Positive community feedback. Field Officers (FOs) have conducted community interviews as part of the end of cycle evaluation and general perceptions of TCs have so far been positive. Six Local Councils in Idlib that were not working with the Project have requested training in the Project’s financial management systems. The Local Council in one of the communities we work with in Aleppo Province demanded that a Women’s Training Centre, being established by another implementing agency, be developed using TAMKEEN’s project management processes. In another community in the same province, the Local Council was close to being closed down by the community before the TC provided training to the Council members on how to organise public meetings and provide information on what it was doing. More generally, there appears to be a general correlation between satisfaction levels and TCs that delivered a range of services to communities. Furthermore, TCs were overall considered to have helped increase the legitimacy of Local Councils.
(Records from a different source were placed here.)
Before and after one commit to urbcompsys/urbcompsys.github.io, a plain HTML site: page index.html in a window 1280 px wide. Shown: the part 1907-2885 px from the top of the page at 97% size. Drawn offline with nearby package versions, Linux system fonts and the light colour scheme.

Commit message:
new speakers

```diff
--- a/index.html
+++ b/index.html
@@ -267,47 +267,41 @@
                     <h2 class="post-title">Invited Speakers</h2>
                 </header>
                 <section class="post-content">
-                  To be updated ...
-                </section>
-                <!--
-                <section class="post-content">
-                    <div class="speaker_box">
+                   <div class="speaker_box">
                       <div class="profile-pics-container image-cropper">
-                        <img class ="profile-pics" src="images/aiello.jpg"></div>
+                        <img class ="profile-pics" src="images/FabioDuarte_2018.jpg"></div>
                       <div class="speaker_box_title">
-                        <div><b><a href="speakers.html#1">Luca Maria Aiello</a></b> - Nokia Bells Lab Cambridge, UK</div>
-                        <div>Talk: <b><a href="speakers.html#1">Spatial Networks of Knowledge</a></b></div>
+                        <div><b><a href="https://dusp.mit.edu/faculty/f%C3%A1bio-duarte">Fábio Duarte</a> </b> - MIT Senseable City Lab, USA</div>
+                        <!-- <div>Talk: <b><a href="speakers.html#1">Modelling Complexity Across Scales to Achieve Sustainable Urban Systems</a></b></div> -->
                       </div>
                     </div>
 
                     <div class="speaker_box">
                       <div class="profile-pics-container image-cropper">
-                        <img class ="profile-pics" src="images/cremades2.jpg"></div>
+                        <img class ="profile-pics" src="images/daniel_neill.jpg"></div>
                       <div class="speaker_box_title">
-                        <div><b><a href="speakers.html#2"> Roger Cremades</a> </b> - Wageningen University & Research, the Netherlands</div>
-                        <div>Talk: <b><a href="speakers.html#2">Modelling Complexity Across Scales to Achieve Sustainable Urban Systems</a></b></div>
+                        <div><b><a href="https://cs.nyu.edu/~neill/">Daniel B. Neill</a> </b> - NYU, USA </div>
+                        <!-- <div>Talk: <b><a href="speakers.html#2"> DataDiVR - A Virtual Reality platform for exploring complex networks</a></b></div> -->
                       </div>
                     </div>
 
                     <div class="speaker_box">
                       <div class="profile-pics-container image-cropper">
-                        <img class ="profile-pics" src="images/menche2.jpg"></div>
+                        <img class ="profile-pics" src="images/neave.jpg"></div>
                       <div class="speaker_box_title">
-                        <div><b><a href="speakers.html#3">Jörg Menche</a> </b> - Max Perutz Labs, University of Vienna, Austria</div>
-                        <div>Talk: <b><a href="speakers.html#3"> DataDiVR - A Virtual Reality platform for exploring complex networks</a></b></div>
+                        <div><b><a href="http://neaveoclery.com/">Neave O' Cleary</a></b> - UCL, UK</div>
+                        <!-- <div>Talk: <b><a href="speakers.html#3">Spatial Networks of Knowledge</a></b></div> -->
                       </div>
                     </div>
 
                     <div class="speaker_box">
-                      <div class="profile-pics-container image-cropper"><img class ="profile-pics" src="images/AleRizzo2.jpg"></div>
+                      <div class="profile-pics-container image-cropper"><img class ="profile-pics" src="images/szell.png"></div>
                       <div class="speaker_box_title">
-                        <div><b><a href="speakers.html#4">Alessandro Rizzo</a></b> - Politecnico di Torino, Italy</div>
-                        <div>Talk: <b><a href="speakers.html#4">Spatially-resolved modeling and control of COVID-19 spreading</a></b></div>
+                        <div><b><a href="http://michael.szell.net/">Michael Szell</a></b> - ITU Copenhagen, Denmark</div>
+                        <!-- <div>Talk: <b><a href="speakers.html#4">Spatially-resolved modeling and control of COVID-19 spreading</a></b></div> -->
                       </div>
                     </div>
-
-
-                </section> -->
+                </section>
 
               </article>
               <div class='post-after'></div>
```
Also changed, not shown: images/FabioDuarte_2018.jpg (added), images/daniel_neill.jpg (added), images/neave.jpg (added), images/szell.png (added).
In order to increase the effectiveness and value for money of aid budgets in conflict-affected areas, evidence suggests that more alternatives to simply humanitarian support should be made available. These options might include:
- Handing over more responsibility for project identification, design and monitoring to local communities in appropriate situations;
- Promoting rules-based, citizen-led recovery by local governance structures that have proven local legitimacy;
- Paying more attention to legitimacy, authority and representativeness as well as capacity;
- Keeping procurement local wherever possible;
- Ensuring adaptability in the field, handing a good deal of responsibility to local staff, while practicing iteration with regard to successful ‘tried and tested’ methods of intervention.
Whilst stabilisation at the national level ultimately relies upon reaching a grand political settlement and peace agreement, local settlements and accommodations can allow local recovery efforts to prosper, bringing local people into decision-making processes in a way they have never previously experienced. What is really needed is a flexible, adaptive approach subject to constant updates as new information, experience and research evidence emerges. This is a real learning process.
Gregory J Wilson Phd is an Independent Peace, Security and Development Adviser. Zane Kanderian is Director of Afghanistan, Middle East & North Africa for Adam Smith International.
1See Mintzberg, H. Quinn, J. B. Ghoshal, S. (1999) The Strategy Process. Prentice Hall. London. P. 15.